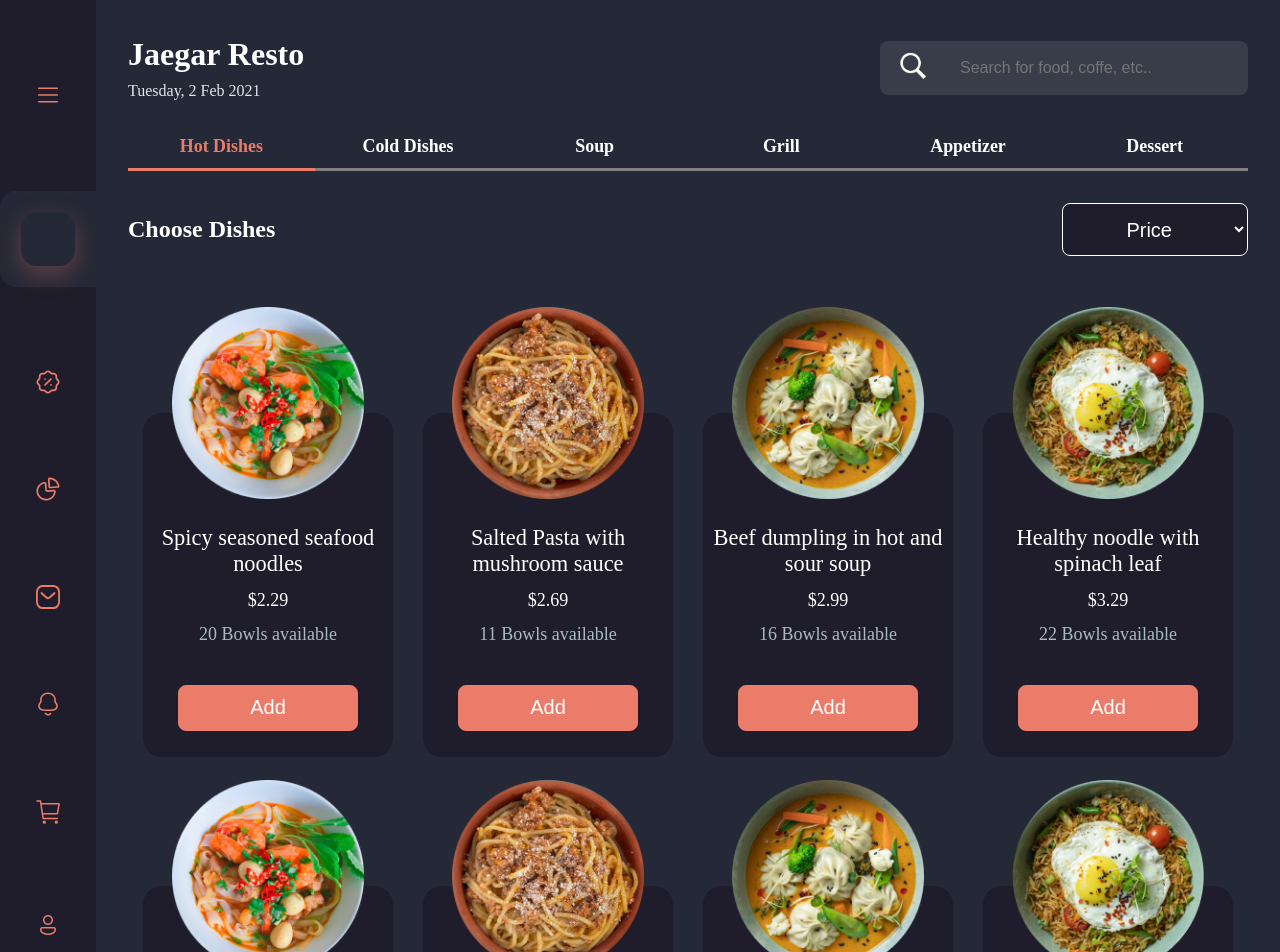
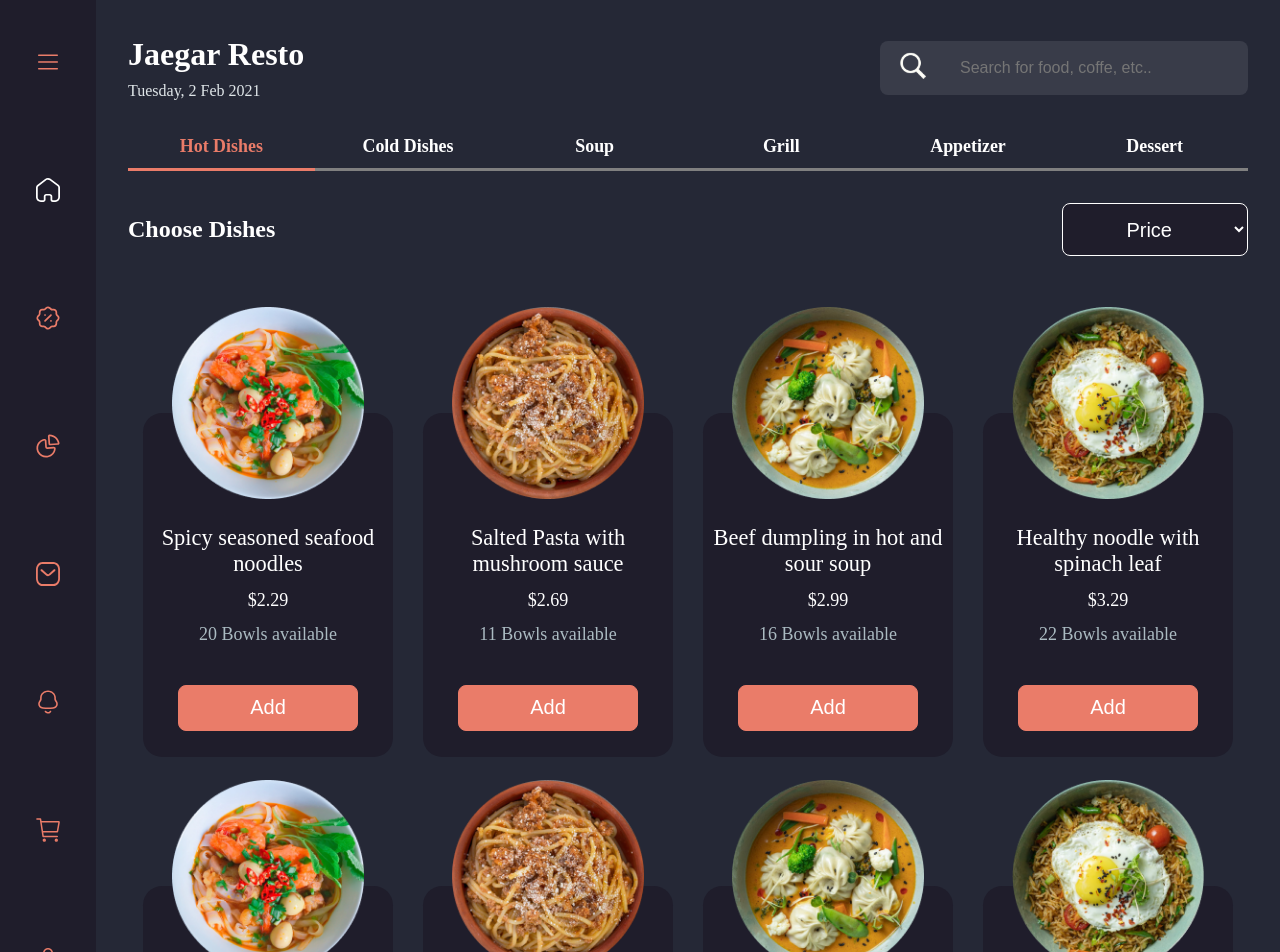
Before and after one commit to MukhriddinToshboyev/Pitsa, a React (Vite) app: page / in a window 1280 px wide. Shown: the top 952 px of the page. Built offline with nearby package versions, Linux system fonts and the light colour scheme.

Commit message:
sidebar css

```diff
--- a/src/Sidebar/Sidebar.css
+++ b/src/Sidebar/Sidebar.css
@@ -1,5 +1,6 @@
 .sidebar-container {
   width: 6.25rem;
+  height: 64rem;
   background: #1f1d2b;
   display: flex;
   z-index: 3;
@@ -8,35 +9,39 @@
   align-items: center;
 }
 
-.sidebar-home {
+.sidebar-menu {
+  height: 64rem;
+  width: 6rem;
+  list-style: none;
+  display: flex;
+  flex-direction: column;
+  justify-content: space-around;
+  align-items: center;
+}
+
+/* .sidebar-menu__item {
   width: 6rem;
   height: 6rem;
   background: #252836;
   border-top-left-radius: 1rem;
   border-bottom-left-radius: 1rem;
-  display: flex;
-  align-items: center;
-  justify-content: center;
-}
+} */
 
-.sidebar-home__icon {
+/* .sidebar-menu__link {
   width: 3.375rem;
   height: 3.375rem;
-  /* background: #ea7c69; */
+  background: #ea7c69;
   display: flex;
   align-items: center;
   justify-content: center;
   border-radius: 1rem;
   box-shadow: 0px 8px 24px 0px #ea7c6952;
-}
+} */
 
-.icon {
-  width: 1.5rem;
-  height: 1.5rem;
-}
-
-.sidebar-market {
-  display: flex;
+.circle {
+  fill: rgba(255, 255, 255, 1); /* SVG ichki rangi */
+  stroke: rgba(255, 255, 255, 1); /* Chiziq rangi */
+  stroke-width: 0px; /* Chiziq qalinligi */
 }
 
 .sidebar-market__button {
@@ -56,3 +61,34 @@
   align-items: center;
   justify-content: center;
 }
+
+.sidebar-menu {
+  /* Har bir element orasidagi masofa */
+}
+
+.sidebar-menu__item {
+  display: flex;
+  justify-content: center;
+  align-items: center;
+}
+
+.icon {
+  width: 24px;
+  height: 24px;
+}
+.sidebar-menu__button {
+  background: none;
+  border: none;
+  cursor: pointer;
+  position: relative;
+}
+.cart-count {
+  position: absolute;
+  top: -5px;
+  right: -5px;
+  background: red;
+  color: white;
+  font-size: 12px;
+  border-radius: 50%;
+  padding: 2px 5px;
+}
--- a/src/Sidebar/index.jsx
+++ b/src/Sidebar/index.jsx
@@ -1,6 +1,6 @@
 import "./Sidebar.css";
 
-import SidebarIcon1 from "../assets/Sidebar-icons8_Menu_48px 1.svg";
+import SidebarIcon1 from "../assets/Sidebar-icons8_Menu_48px 1 (1).svg";
 import SidebarIcon2 from "../assets/Sidebar-Group 4730266.svg";
 import SidebarIcon3 from "../assets/Sidebar-Discount.svg";
 import SidebarIcon4 from "../assets/Sidebar-Vector.svg";
@@ -8,29 +8,78 @@ import SidebarIcon5 from "../assets/Sidebar-Message.svg";
 import SidebarIcon6 from "../assets/Sidebar-Notification.svg";
 import SidebarIcon7 from "../assets/Sidebar-cart-outline 2.svg";
 import SidebarIcon8 from "../assets/Sidebar-icons8_account_48px_2 1.svg";
+import { useState } from "react";
 
 function Sidebar({ handleHSHowCart, handleAccountCard, cartLength }) {
+  // const [sidebarActive, setSidebarActive] = useState("");
+
   return (
     <div className="sidebar-container">
-      <img src={SidebarIcon1} alt="img" className="icon" />
-      <div className="sidebar-home">
-        <div className="sidebar-home__icon"></div>
-      </div>
-      <img src={SidebarIcon3} alt="img" className="icon" />
-      <img src={SidebarIcon4} alt="img" className="icon" />
-      <img src={SidebarIcon5} alt="img" className="icon" />
-      <img src={SidebarIcon6} alt="img" className="icon" />
-      <div className="sidebar-market">
-        <button onClick={handleHSHowCart} className="sidebar-market__button">
-          <img src={SidebarIcon7} alt="img" className="icon" />
-        </button>
-        {cartLength > 0 && <span className="cart-count">{cartLength}</span>}
-      </div>
-      <div className="sidebar-market">
-        <button onClick={handleAccountCard} className="sidebar-market__button">
-          <img src={SidebarIcon8} alt="img" className="icon" />
-        </button>
-      </div>
+      <ul className="sidebar-menu">
+        <li className="sidebar-menu__item">
+          <a href="#icon1" className="sidebar-menu__link">
+            <img src={SidebarIcon1} alt="icon1" className="icon" />
+          </a>
+        </li>
+        <li className="sidebar-menu__item">
+          <a href="#icon2" className="sidebar-menu__link">
+            <svg
+              width="24"
+              height="24"
+              viewBox="0 0 24 24"
+              fill="none"
+              xmlns="http://www.w3.org/2000/svg"
+              className="icon"
+            >
+              <path
+                d="M9.13263 0.945681C10.7368 -0.265241 12.9853 -0.313246 14.6387 0.801667L14.8421 0.945681L22.5335 6.79147C23.3798 7.41433 23.8989 8.33963 23.9874 9.34653L24 9.58775V19.3195C24 21.8278 21.9145 23.868 19.3011 24H16.7874C15.5861 23.9772 14.6147 23.0891 14.5263 21.973L14.5137 21.8038V18.3726C14.5137 17.9994 14.2219 17.6886 13.8316 17.6274L13.7179 17.6154H10.344C9.94105 17.6274 9.61263 17.9034 9.56211 18.2634L9.54947 18.3726V21.793C9.54947 21.8638 9.53558 21.9478 9.52421 22.0078L9.51158 22.033L9.49768 22.1158C9.34737 23.1371 8.46316 23.916 7.36421 23.9892L7.2 24H4.93895C2.29895 24 0.138947 22.033 0 19.5596V9.58775C0.0113684 8.56645 0.48 7.61835 1.26316 6.95829L9.13263 0.945681ZM13.7432 2.25381C12.7832 1.52174 11.4189 1.48694 10.4084 2.1218L10.2177 2.25381L2.53768 8.1356C2.09684 8.44644 1.83158 8.91448 1.76842 9.40653L1.75453 9.59855V19.3195C1.75453 20.9157 3.06821 22.2238 4.73684 22.3198H7.2C7.47789 22.3198 7.71789 22.141 7.75453 21.889L7.78105 21.673L7.79368 21.6118V18.3726C7.79368 17.0885 8.82947 16.0444 10.1558 15.9472H13.7179C15.0682 15.9472 16.1672 16.9325 16.2695 18.1926V21.8038C16.2695 22.0558 16.4589 22.273 16.7116 22.3198H19.0598C20.7524 22.3198 22.1293 21.0849 22.2303 19.5116L22.2442 19.3195V9.59855C22.2303 9.0837 22.0042 8.60245 21.6126 8.24362L21.4484 8.1104L13.7432 2.25381Z"
+                fill="#EA7C69"
+                className="circle"
+              />
+            </svg>
+          </a>
+        </li>
+        <li className="sidebar-menu__item">
+          <a href="#icon3" className="sidebar-menu__link">
+            <img src={SidebarIcon3} alt="icon3" className="icon" />
+          </a>
+        </li>
+        <li className="sidebar-menu__item">
+          <a href="#icon4" className="sidebar-menu__link">
+            <img src={SidebarIcon4} alt="icon4" className="icon" />
+          </a>
+        </li>
+        <li className="sidebar-menu__item">
+          <a href="#icon5" className="sidebar-menu__link">
+            <img src={SidebarIcon5} alt="icon5" className="icon" />
+          </a>
+        </li>
+        <li className="sidebar-menu__item">
+          <a href="#icon6" className="sidebar-menu__link">
+            <img src={SidebarIcon6} alt="icon6" className="icon" />
+          </a>
+        </li>
+        <li className="sidebar-menu__item">
+          <a href="#cart" className="sidebar-menu__link">
+            <button onClick={handleHSHowCart} className="sidebar-menu__button">
+              <img src={SidebarIcon7} alt="cart" className="icon" />
+              {cartLength > 0 && (
+                <span className="cart-count">{cartLength}</span>
+              )}
+            </button>
+          </a>
+        </li>
+        <li className="sidebar-menu__item">
+          <a href="#account" className="sidebar-menu__link">
+            <button
+              onClick={handleAccountCard}
+              className="sidebar-menu__button"
+            >
+              <img src={SidebarIcon8} alt="account" className="icon" />
+            </button>
+          </a>
+        </li>
+      </ul>
     </div>
   );
 }
```
Also changed, not shown: src/assets/Sidebar-icons8_Menu_48px 1 (1).svg (renamed from src/assets/Sidebar-icons8_Menu_48px 1.svg).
##############################
* [What you have to do]: If a line of the data contains the string "height", count it; then give the total alone.

* [Solution to the problem]: 7